Just like how certain types of technology and operating systems give way to new, updated versions and become outdated, so does the terminology we use to describe them. We no longer refer to appliances like washing machines or water heaters as ‘automated,’ because in our world today, we just know and expect them to be automated. The more technology advances, the farther away we get from having to specify that a piece of technology is “manual” or “analog” vs. “automated.”
By this same logic, we’re getting to the point in 2020 where we should reassess what it truly means to describe something as “smart.” We need to change our mindset. We need to move away from thinking of a home managed by rules set by the homeowner, to a self-learning home that can detect and learn the habits of the consumer to create a more seamless experience overall.
So, what do we mean by smart homes? Some say it is where functions are managed remotely. But this definition is outdated and far too broad to describe the functionality that we currently have. We could hardly say that 1985’s infamous Clapper (“clap on, clap off’) light switch would still qualify as “smart,” even though it was remotely controlled!
Obviously, the way we live in our homes in the 21st century is far more advanced than simple remote functions like clap on, clap off. The “Internet of Things” (IoT) has brought with it the idea that household appliances and devices should be able to talk to each other, but it doesn’t fully capture what it means to smart. Instead, we should think of smart homes as those that combine remote functions and connectivity with intelligence.
For the IoT sector, the concept of connectivity has driven progress in the last couple of decades. Devices and controllers have been connected to the outside world since the 1990s, beginning with the development of wireless systems like Bluetooth and WiFi. This progression has made this type of connectivity easier and more widespread, and now the majority of people live in homes that are incredibly more advanced than they were thirty years ago.
The latest iteration of this process is connecting homes to smart phones. Smart phones have been revolutionary for IoT, operating as hubs and enabling us to control our homes from the outside. Homes are now truly connected, as they no longer require our physical actions to operate.

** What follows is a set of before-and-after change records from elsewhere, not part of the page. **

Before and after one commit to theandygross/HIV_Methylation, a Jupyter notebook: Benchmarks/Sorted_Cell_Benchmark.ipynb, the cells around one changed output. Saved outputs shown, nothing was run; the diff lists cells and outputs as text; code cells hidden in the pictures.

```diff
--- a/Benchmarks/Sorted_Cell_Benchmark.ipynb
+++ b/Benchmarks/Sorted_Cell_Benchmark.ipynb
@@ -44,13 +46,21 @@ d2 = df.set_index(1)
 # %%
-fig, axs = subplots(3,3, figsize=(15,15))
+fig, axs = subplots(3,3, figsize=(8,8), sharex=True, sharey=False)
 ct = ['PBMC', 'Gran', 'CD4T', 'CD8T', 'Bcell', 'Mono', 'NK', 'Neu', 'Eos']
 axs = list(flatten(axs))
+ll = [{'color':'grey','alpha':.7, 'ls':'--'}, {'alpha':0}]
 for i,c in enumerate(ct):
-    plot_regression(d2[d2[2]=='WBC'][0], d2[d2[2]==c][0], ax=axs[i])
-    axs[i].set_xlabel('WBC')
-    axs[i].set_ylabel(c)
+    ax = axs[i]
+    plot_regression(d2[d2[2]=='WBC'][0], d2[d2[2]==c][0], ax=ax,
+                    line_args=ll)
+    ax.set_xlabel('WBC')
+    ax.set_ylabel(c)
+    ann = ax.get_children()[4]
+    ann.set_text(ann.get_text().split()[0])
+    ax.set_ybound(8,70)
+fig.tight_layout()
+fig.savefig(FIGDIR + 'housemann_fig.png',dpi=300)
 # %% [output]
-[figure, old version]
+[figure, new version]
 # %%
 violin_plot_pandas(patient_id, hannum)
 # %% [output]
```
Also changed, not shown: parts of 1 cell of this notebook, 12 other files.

Instead, mobile apps on smartphones can turn heat, air conditioning, lights, and faucets on and off, as well as open and close garage doors and access security systems and cameras.
However, although these functions make it seem like the home is a smart home, the actions are still being taken by the homeowner through the mobile app to operate the home: the user has created automation.
By contrast, in a truly smart home, the appliances themselves are able to learn from the habits of the residents and adjust the environment accordingly, without user intervention. We are already seeing this in separate devices, such as thermostats that know your comfort level, entertainment systems that learn your taste in music and movies, and fridges that learn your eating patterns.
However, for homes to be smart, technology enablers such as geo-location, video analytics, and voice assistants must be used in combination with machine-learning AI. For example, when I leave the office, my phone can estimate my commute time and tell my house to prepare for my arrival by disarming alarms, turning on the heating, and even setting the lighting to suit how I’m feeling.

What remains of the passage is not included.